Riddle was the best, and Sinatra knew it (“Nelson is the greatest arranger in the world” he declared). His orchestrations, particularly his writing for woodwinds and strings, are a heavenly combination of romance, classical know-how, and judicious use of jazz harmonies. If you don’t get goosebumps when Frank sings, in “That Old Feeling,” “…and when you caught my eye, my heart stood still,” as Riddle’s strings start to soar, check your pulse.
Nice ‘N’ Easy: Nice ’N’ Easy; That Old Feeling; How Deep Is The Ocean; I’ve Got A Crush On You; You Go To My Head; Fools Rush In; Nevertheless; She’s Funny That Way; Try A Little Tenderness; Embraceable You; Mam’selle; Dream; The Nearness Of You; I’ve Got A Crush On You (session takes); Nice ‘N’ Easy (session takes). 57:15
Personnel: Frank Sinatra, vocals; Nelson Riddle, arranger and conductor; orchestra includes Plas Johnson, tenor saxophone; Al Viola, guitar; Felix Slatkin, violin; Bill Miller, piano.
Thanks to everyone who attended my jazz history talks last week on the Queen Mary 2 during its voyage from Quebec to Nova Scotia to New York. I got a few requests to post the playlists, so here’s the first one, covering “The Great Jazz Singers (1950-Present).”
The Great Jazz Singers (1950-Present) Playlist
“A Tisket, A Tasket” – Ella Fitzgerald w/Chick Webb Orchestra (1938).
“Blue Skies” – Ella Fitzgerald (from Get Happy, 1959)
“You Make Me Feel So Young” – Frank Sinatra, w/Count Basie Orchestra conducted by Quincy Jones (live video, 1965)
“Tenderly” – Sarah Vaughan (live video, 1958)
“I Fall in Love Too Easily” – Chet Baker, from Chet Baker Sings (1958)
“Chega de Saudade” – João Gilberto from album Chega de Saudade (1959)
“Every Day I Have the Blues” – Lambert, Hendricks & Ross w/Joe Williams and Count Basie (live video from Playboy’s Penthouse TV show, 1959)

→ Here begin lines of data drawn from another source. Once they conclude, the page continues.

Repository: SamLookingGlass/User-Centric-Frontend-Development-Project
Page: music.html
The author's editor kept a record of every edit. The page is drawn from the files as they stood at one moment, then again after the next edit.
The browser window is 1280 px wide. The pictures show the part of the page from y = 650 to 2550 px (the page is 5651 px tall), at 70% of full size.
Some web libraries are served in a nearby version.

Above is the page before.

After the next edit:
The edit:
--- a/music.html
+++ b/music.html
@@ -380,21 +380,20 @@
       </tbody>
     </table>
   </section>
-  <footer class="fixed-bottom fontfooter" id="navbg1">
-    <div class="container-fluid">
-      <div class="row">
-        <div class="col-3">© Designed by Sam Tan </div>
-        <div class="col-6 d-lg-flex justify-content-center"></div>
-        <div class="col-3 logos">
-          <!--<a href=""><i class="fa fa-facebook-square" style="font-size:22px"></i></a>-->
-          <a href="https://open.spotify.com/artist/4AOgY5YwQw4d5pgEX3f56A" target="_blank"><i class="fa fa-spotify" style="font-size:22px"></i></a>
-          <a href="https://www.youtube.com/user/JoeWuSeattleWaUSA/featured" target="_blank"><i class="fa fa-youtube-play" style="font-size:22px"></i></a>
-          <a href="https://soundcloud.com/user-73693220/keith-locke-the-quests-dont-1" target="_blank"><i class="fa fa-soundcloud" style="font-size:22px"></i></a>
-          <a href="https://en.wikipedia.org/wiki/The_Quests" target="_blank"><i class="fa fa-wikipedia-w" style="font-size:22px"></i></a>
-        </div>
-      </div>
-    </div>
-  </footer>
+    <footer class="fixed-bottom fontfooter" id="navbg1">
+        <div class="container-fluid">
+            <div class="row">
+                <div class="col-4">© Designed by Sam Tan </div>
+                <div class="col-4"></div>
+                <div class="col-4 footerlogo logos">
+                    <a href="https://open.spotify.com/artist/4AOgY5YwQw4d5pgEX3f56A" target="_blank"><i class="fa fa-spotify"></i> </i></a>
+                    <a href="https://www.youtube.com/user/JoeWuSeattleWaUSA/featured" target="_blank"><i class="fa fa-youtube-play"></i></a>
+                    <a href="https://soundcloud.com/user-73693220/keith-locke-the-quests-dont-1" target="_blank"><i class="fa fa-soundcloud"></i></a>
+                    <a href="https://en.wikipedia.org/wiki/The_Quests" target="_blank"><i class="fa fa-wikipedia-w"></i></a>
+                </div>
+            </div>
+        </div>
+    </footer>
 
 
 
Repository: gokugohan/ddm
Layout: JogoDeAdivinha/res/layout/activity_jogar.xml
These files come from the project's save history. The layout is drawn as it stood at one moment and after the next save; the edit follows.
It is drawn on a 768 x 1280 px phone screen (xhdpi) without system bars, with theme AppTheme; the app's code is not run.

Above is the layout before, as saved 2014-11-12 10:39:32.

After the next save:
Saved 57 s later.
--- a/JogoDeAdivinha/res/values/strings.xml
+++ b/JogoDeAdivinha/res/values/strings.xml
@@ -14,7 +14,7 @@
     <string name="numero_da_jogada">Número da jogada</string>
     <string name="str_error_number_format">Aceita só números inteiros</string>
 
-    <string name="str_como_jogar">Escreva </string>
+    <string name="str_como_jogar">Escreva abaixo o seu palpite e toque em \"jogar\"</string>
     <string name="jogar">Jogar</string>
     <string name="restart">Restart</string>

“No Love Dying” – Gregory Porter (live video from CBS This Morning 2013)
“I Wish That I Could Shimmy Like My Sister Kate” – Cecile McLorin Salvant (live video from KNKX Public Radio, 2014)
“Marrakesh Express” – Accent (video from AccentVocal.com, 2018)
“Look For The Silver Lining” – Tony Bennet & Bill Charlap, promo video for album of the same name, 2015